“written by Bill Milkowski”.
This Press Release/Liner Notes originally appeared on the inside of the Physical CD packaging.
It was 30 years ago that South Florida guitarist Randy Bernsen burst onto the national scene with Music For Planets, People and Washing Machines, his auspicious debut for MCA Records that featured a lineup of such all-world players as Jaco Pastorius, Peter Erskine, Bob James, Bobby Thomas Jr., Othello Molineaux, Michael Urbaniak and Herbie Hancock. The proverbial hard act to follow, it was succeeded in 1986 by Bernsen’s acclaimed sophomore outing, Mo’ Wasabi, which had Jaco, Erskine and Hancock returning and also featured contributions from the likes of Michael Brecker, Toots Thielemans, Marcus Miller, Steve Gadd and Wayne Shorter. The guitarist completed his MCA trifecta with 1988’s similarly star-studded Paradise Citizens.
From 1990 to 1992, Bernsen was a member of the Zawinul Syndicate, replacing fellow Florida native Scott Henderson in Joe Zawinul’s exotic world music-meets-jazz ensemble and playing on the album Lost Tribes. More recently, he has toured and recorded with the Jaco Pastorius Big Band, appearing on the Jaco tribute albums Word Of Mouth Revisited in 2003 and The Word Is Out in 2006. Over the years, the longtime Fort Lauderdale resident has further showcased his six-string skills and composer-arranger prowess on a series of self-produced small group recordings (most recently 2012’s funky organ trio outing, App Teaser with guest artist John Medeski) while also earning his commercial pilot’s license, writing music for TV and touring through Japan and South East Asia.
GRACE NOTES marks Bernsen’s return to working on a bigger canvas with another all-star cast, including Yellowjackets co-founders Jimmy Haslip and Russell Ferrante, drummers Erskine, Gary Novak and Virgil Donati, keyboardists Scott Kinsey, Mac Chew and Colin James, saxophonist Steve Tavaglione, percussionists Luis Conte, Archie Pena and blues harmonica ace Rockin’ Jake.

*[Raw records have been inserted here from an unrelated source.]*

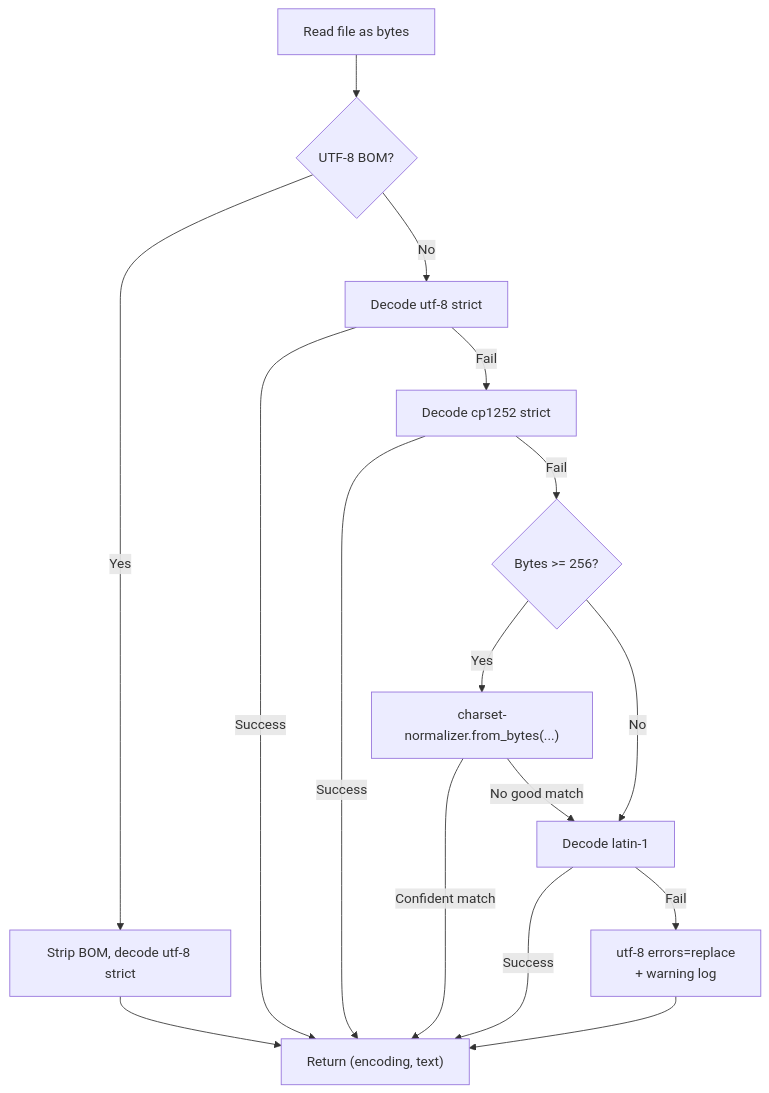
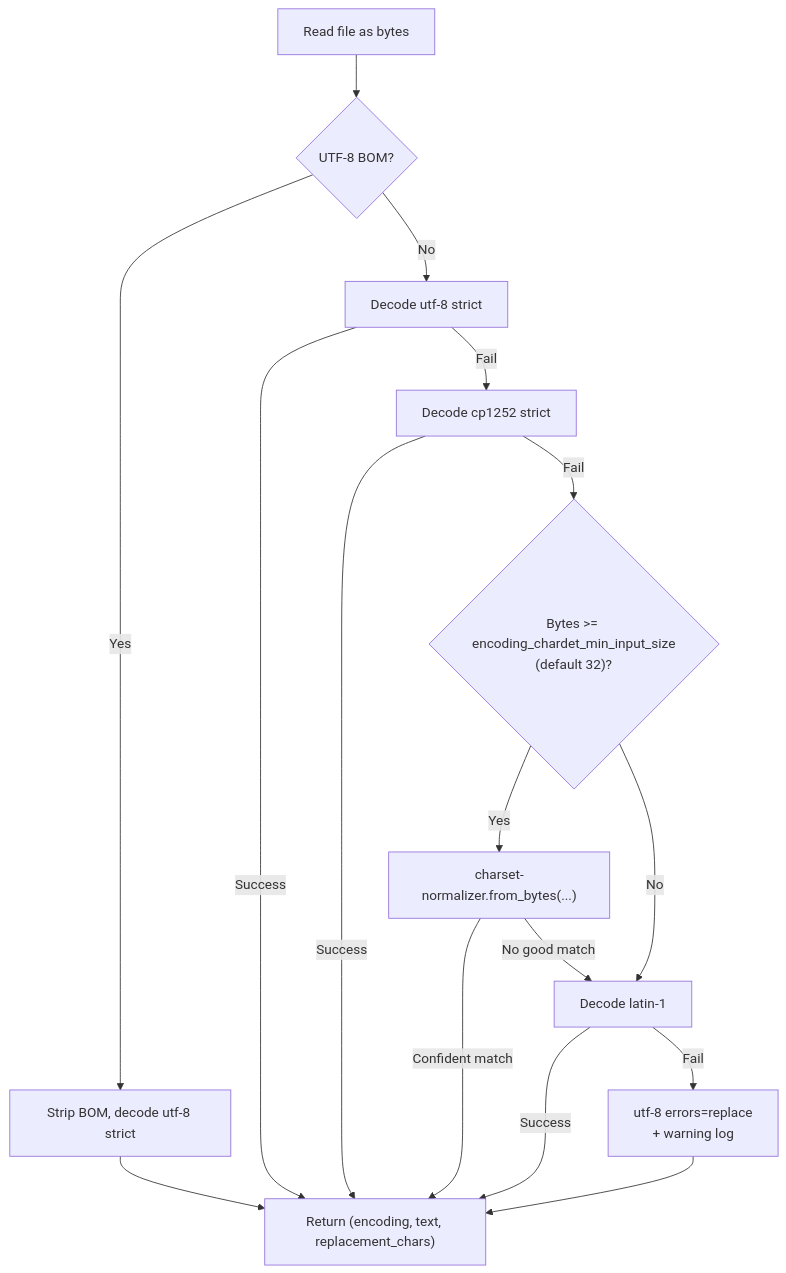
The diagram in packages/docs/docs/architecture/extraction-pipeline/encoding.md (chaoscypherinc/chaoscypher), drawn with Mermaid before and after one commit. The commit also changed other lines of this file and 395 other files, not shown here.

````diff
--- a/packages/docs/docs/architecture/extraction-pipeline/encoding.md
+++ b/packages/docs/docs/architecture/extraction-pipeline/encoding.md
@@ -41,18 +41,18 @@
 ```mermaid
 flowchart TD
     A["Read file as bytes"] --> B{"UTF-8 BOM?"}
     B -->|Yes| C["Strip BOM, decode utf-8 strict"]
     B -->|No| D["Decode utf-8 strict"]
-    C --> Done["Return (encoding, text)"]
+    C --> Done["Return (encoding, text, replacement_chars)"]
     D -->|Success| Done
     D -->|Fail| E["Decode cp1252 strict"]
     E -->|Success| Done
-    E -->|Fail| F{"Bytes >= 256?"}
+    E -->|Fail| F{"Bytes >= encoding_chardet_min_input_size<br/>(default 32)?"}
     F -->|Yes| G["charset-normalizer.from_bytes(...)"]
     G -->|Confident match| Done
     G -->|No good match| H["Decode latin-1"]
     F -->|No| H
     H -->|Success| Done
     H -->|Fail| I["utf-8 errors=replace<br/>+ warning log"]
     I --> Done
 ```
````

Florida homeboys Othello Molineaux, Bobby Thomas Jr. and Julius Pastorius (Jaco’s son) also make special guest appearances on his 12th album as a leader.
Co-produced by bassist Haslip, GRACE NOTES travels from a Miles Davis Tutu-era flavored jam to a crackling big band chart with some detours into soul-jazz, smooth jazz, funk, blues and N’awlins second line along the way. “It’s a collection of different musical elements that I’ve explored all coming together into one project,” says the guitarist, whose first road work was with Blood, Sweat & Tears back in 1977. “With Jimmy’s guidance and handpicking some of his L.A. bros for the project, Kinsey, Novak, Russell Ferrante, Virgil Donati and engineer Rich Breen, it all came together. I couldn’t be more pleased!”
Bernsen comes out stinging on the opener, a remake of the Yellowjackets’ slow grooving “Black Top” (from 2009’s Dreamland). While Steve Tavaglione conjures up an ominous Miles muted trumpet vibe on EWI, Novak powers the track with his slamming backbeat alongside Haslip’s slap basslines. Co-composer Ferrante provides some funky clarinet work on the bridge and comps in classic soul-jazz fashion on piano throughout. Randy’s slinky guitar solo pushes the envelope bot in his note and timbre choices, and Tavaglione takes the piece out with some sinuous soprano sax lines at the tag.
An ambitious re-imagining of Freddie Hubbard’s 1970 classic “Red Clay” features some dynamic big band flourishes courtesy of Bernsen’s guitar synth and Tavaglione’s synth horn work. Newcomer Max Boiko also contributes some tasty nuggets on trumpet. Randy shows some facile whammy bar articulation on his solo midway through the piece and also experiments with touches of harmonizer before drummer Erskine engages in a percussive breakdown with Conte’s congas to elevate the proceedings.
Easily his most impressive and personal project since the ‘80s, Bernsen’s star-studded GRACE NOTES has the veteran guitarist-composer covering a myriad of musical bases with confidence, swag and the chops to back it up.